Guest Post by Akila Radhakrishnan, Senior Counsel at the Global Justice Center
As we continue into the second week of the 57th Session of the United Nations Commission on the Status of Women, the conference this year focuses on the “elimination and prevention of all forms of violence against women and girls.” This has included a significant number of debates, side events and panels devoted to sexual violence in conflict.
Sexual violence, including rape, is a powerful and cost-effective weapon and tactic of war that has been successfully used to terrorize, dehumanize, and break down individuals, families and communities. It was used during the Second World War—and presumably since time immemorial—and has more recently been used in countless international and internal conflicts, including those in the former Yugoslavia and Rwanda. The rampant use of rape as a weapon of war continues today in the Democratic Republic of Congo, Syria and Burma, to name just a few examples.
Since 2000, through its resolutions on Women, Peace and Security, the UN Security Council has issued condemnations of the use of sexual violence during conflict and attempted to enact measures to curb its prevalence and combat impunity. In Security Council Resolution 1820, the Council found that the use of sexual violence as a tactic of war “in order to deliberately target civilians or as a part of a widespread or systematic attack against civilian populations” could be an impediment to the “restoration of international peace and security.”
Despite the UN’s attempts at concerted action on the issue of sexual violence in conflict, this global scourge continues unabated and, almost universally, unpunished. In fact, according to one important study of sexual violence in conflict in the Democratic Republic of Congo, a woman living there is raped nearly every minute—that’s about the time it took you to read the previous three paragraphs.
International humanitarian law prohibits the use of weapons or tactics of warfare that cause superfluous injury, unnecessary suffering, or violate “principles of humanity and the dictates of public conscience.’’ The UN has even defined what it means for rape to be used as a tactic of war: “Sexual violence as a ‘tactic of war’ refers to acts of sexual violence that are linked with military/political objectives and that serve (or intend to serve) a strategic aim related to the conflict.”

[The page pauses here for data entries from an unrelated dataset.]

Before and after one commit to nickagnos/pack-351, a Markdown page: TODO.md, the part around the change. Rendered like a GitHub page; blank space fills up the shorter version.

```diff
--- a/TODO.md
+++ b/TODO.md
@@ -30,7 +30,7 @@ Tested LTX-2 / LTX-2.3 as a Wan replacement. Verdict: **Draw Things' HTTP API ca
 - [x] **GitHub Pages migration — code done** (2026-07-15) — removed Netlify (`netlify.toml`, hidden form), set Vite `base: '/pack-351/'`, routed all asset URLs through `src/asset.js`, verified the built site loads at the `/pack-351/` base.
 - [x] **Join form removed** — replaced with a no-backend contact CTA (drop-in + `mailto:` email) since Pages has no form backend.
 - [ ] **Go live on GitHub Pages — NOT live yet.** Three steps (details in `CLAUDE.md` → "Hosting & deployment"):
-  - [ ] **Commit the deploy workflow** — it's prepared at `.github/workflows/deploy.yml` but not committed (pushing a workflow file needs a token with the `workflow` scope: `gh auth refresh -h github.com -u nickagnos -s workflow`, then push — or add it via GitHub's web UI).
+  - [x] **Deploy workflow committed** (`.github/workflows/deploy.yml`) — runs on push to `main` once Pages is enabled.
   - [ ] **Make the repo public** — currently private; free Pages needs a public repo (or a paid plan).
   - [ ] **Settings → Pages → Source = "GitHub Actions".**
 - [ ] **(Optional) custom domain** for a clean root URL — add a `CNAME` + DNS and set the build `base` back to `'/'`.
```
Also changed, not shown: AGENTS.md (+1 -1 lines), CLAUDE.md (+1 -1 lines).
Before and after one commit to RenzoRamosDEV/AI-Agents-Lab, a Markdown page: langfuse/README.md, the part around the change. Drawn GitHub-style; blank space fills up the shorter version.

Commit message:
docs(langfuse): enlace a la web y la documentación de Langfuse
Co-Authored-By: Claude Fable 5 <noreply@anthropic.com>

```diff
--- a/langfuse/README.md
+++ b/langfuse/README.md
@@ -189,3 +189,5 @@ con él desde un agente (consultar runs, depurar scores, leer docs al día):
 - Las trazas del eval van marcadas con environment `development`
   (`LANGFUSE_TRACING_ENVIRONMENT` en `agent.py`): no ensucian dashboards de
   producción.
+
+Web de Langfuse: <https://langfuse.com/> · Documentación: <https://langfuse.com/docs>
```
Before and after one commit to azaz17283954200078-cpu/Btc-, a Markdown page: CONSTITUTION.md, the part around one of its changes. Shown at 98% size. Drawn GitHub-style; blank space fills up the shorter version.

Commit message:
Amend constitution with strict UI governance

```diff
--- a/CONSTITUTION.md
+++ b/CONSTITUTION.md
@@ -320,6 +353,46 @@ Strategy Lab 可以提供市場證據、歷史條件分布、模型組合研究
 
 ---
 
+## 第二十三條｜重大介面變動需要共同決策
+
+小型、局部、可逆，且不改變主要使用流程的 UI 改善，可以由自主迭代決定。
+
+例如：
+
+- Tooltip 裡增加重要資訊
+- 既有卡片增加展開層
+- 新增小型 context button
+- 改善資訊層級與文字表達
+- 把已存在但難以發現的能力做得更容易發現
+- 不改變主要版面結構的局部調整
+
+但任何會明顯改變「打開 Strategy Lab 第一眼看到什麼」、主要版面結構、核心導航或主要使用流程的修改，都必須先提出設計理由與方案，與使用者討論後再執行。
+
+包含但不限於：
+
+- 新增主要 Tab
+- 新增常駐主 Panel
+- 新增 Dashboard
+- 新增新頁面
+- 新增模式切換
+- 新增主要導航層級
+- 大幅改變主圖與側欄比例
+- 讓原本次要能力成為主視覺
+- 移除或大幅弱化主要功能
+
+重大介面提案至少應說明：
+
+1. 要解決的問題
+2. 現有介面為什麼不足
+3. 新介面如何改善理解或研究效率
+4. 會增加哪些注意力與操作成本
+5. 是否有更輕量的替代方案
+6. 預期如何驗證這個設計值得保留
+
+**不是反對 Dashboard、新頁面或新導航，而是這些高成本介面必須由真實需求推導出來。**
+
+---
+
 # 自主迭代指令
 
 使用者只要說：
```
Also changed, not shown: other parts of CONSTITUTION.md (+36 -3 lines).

While not all wartime sexual violence can be explained or understood in the same way, there are certainly instances where the evidence indicates that it has been or is being used as a weapon/tactic of warfare. In Rwanda, for example, rape was found to have been a means to achieve genocide: “Sexual violence was a step in the process of destruction of the Tutsi group - destruction of the spirit, of the will to live, and of life itself.”
Wherever sexual violence is used in war, it falls into the category of prohibited weapons/tactics of war, comparable to such weapons as landmines and tactics as starvation. However, despite the endemic use of rape as a weapon/tactic of war, states have never been held accountable for its use as they have for other prohibited weapons or tactics of war.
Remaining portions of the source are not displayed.